Posted by Bill Sandweg on 17 August 2020.
To the list of the many, many damaging effects of the Coronavirus pandemic, you can add that it makes medical malpractice cases more difficult. In order to successfully pursue a medical malpractice claim, a patient must prove that the health care provider fell below the “standard of care” applicable to that provider under the circumstances. Of course, that is not the end of the proof needed. The patient must also prove that he or she was damaged by the breach of the standard of care and that the injury would not have occurred in the absence of the breach. This is where the Coronavirus comes in.

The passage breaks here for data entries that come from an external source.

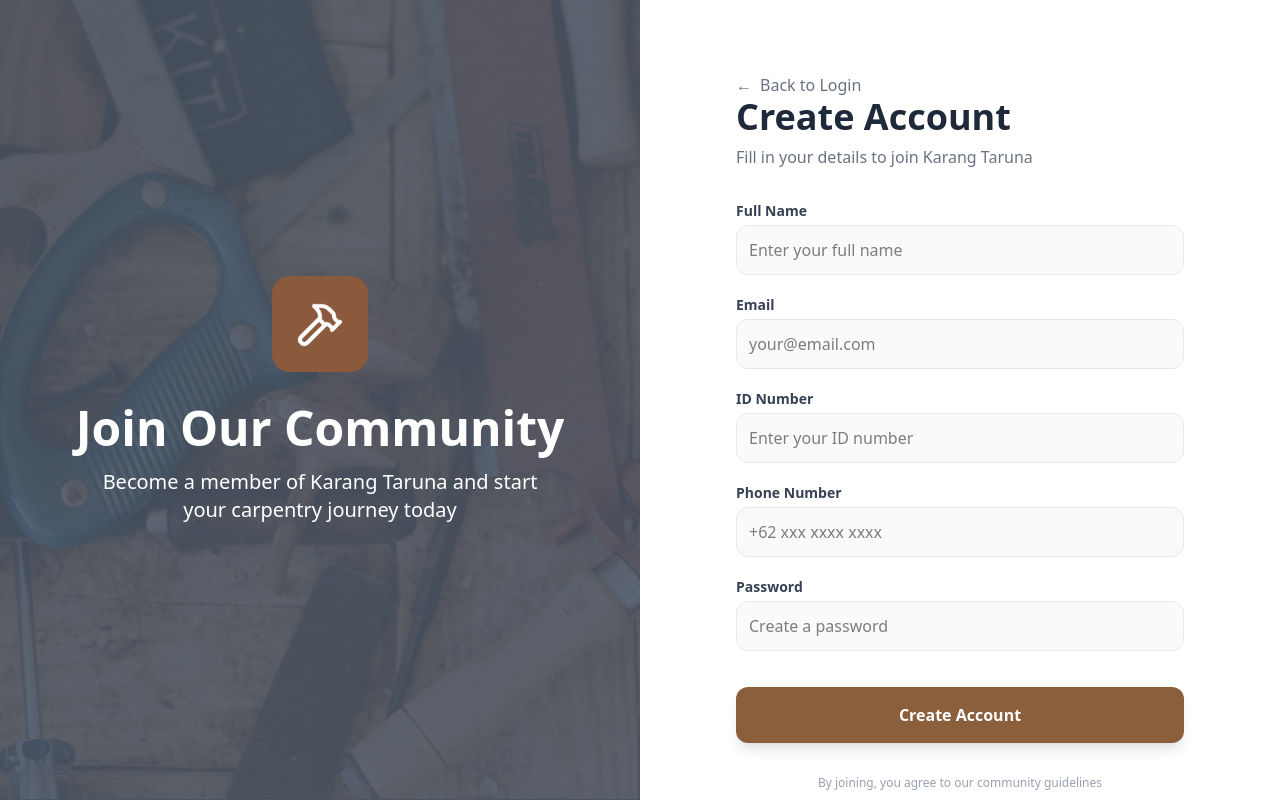
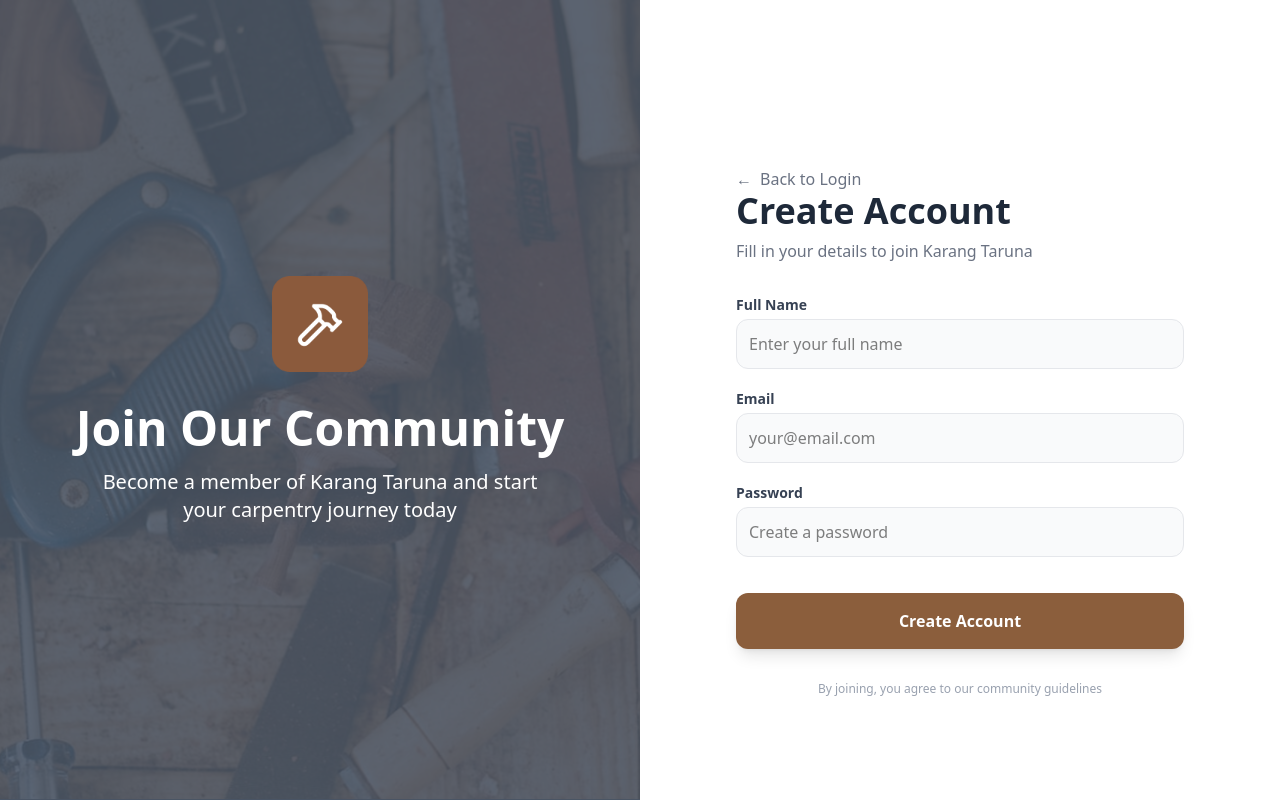
Before and after one commit to resi616/diy-karang-taruna, a React (Vite) app in the folder web-app/: page /register in a window 1280 px wide. Built offline with nearby package versions, Linux system fonts and the light colour scheme.

Commit message:
fix: update assets

```diff
--- a/web-app/src/pages/Register.jsx
+++ b/web-app/src/pages/Register.jsx
@@ -7,8 +7,6 @@ const Register = () => {
     name: '',
     email: '',
     password: '',
-    idNumber: '',
-    phoneNumber: '',
   });
   const [error, setError] = useState('');
   const navigate = useNavigate();
@@ -21,7 +19,6 @@ const Register = () => {
   const onSubmit = async (e) => {
     e.preventDefault();
     try {
-      // Mengirim data ke backend Node.js
       const res = await axios.post(
         'https://diy-karang-taruna.vercel.app/api/auth/register',
         {
@@ -44,8 +41,8 @@ const Register = () => {
     <div className='flex h-screen w-full font-sans bg-white'>
       <div className='relative hidden w-1/2 lg:block bg-[#4A5565]'>
         <img
-          src='/Image_background.png'
-          alt='Carpentry Background'
+          src='/Image_Background.png'
+          alt='Background'
           className='h-full w-full object-cover opacity-10'
         />
         <div className='absolute inset-0 flex flex-col justify-center items-center text-white p-12 text-center'>
@@ -113,36 +110,6 @@ const Register = () => {
 
             <div>
               <label className='block text-sm font-semibold text-gray-700 mb-1'>
-                ID Number
-              </label>
-              <input
-                type='text'
-                name='idNumber'
-                value={idNumber}
-                onChange={onChange}
-                placeholder='Enter your ID number'
-                className='w-full p-3 bg-gray-50 border border-gray-200 rounded-xl focus:ring-2 focus:ring-[#8B5E3C] focus:outline-none transition'
-                required
-              />
-            </div>
-
-            <div>
-              <label className='block text-sm font-semibold text-gray-700 mb-1'>
-                Phone Number
-              </label>
-              <input
-                type='text'
-                name='phoneNumber'
-                value={phoneNumber}
-                onChange={onChange}
-                placeholder='+62 xxx xxxx xxxx'
-                className='w-full p-3 bg-gray-50 border border-gray-200 rounded-xl focus:ring-2 focus:ring-[#8B5E3C] focus:outline-none transition'
-                required
-              />
-            </div>
-
-            <div>
-              <label className='block text-sm font-semibold text-gray-700 mb-1'>
                 Password
               </label>
               <input
```
Also changed, not shown: 1 other file (tests, documents, lock files or other folders).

The proof that an injury was caused by a breach of the standard of care is called, logically enough, “causation.” It is always one of the most difficult elements of proof in a malpractice case. Health care providers always say two things when they are sued: (1) “I did not do anything wrong.”; (2) “Whatever I did or didn’t do had no effect on you. Whatever bad thing happened to you had either already happened by the time I became involved or was going to happen no matter what.” Number (2) is the causation defense. Since medicine is the complicated endeavor that it is, the causation defense frequently carries the day for the defendant provider.
For example, in a missed cancer diagnosis case, and I have seen a lot of those, the patient’s claim is that, had the doctor diagnosed and treated my cancer in a timely manner, my life would have been extended or even saved. The doctor, of course, denies that he or she missed a cancer they should not have missed but argues, in addition, that the patient’s cancer was so advanced or so aggressive that the delay in diagnosis, if there was one, made no difference in the outcome; the patient was going to die anyway. Juries know little about cancer except that it is a really bad thing. Although this is changing over time as medicine advances, they expect cancer patients to die. No one argues that the doctor caused the cancer so juries are not too receptive to the idea that earlier treatment would have saved the patient’s life.
The Coronavirus makes all this worse. If you have been following the news about the virus, you know that it has many degrees of severity. Some victims don’t even know they have it and have no symptoms. Some victims have mild symptoms. Some victims become so seriously ill that they must be placed on a ventilator, a treatment that is very often unsuccessful and which often precedes the victim’s death.
In addition to the varying levels of severity, the Coronavirus can play havoc all over the body. Some victims develop pneumonia and respiratory problems. Some victims get rashes. Some victims experience multi-organ failure. Some victims have immune system overloads that cause the immune system to attack the victim’s body. Some victims have strokes or pulmonary emboli resulting from excessive blood clotting caused by the virus. Some victims have cognitive changes that some doctors are calling “coronavirus fog.” Some patients become comatose for a variety of reasons. Some patients experience heart damage. Some patients fall victim to other bacterial or viral infections.
When combined with the fact that it is now believed that many Coronavirus patients are never diagnosed with the disease, the virus gives health care providers another excuse for why their patient suffered an injury: “It was the Coronavirus.” Perhaps as we learn more about the virus, we can defeat this argument but, for the time being, it is just another way health care providers can send their injured patients away with nothing.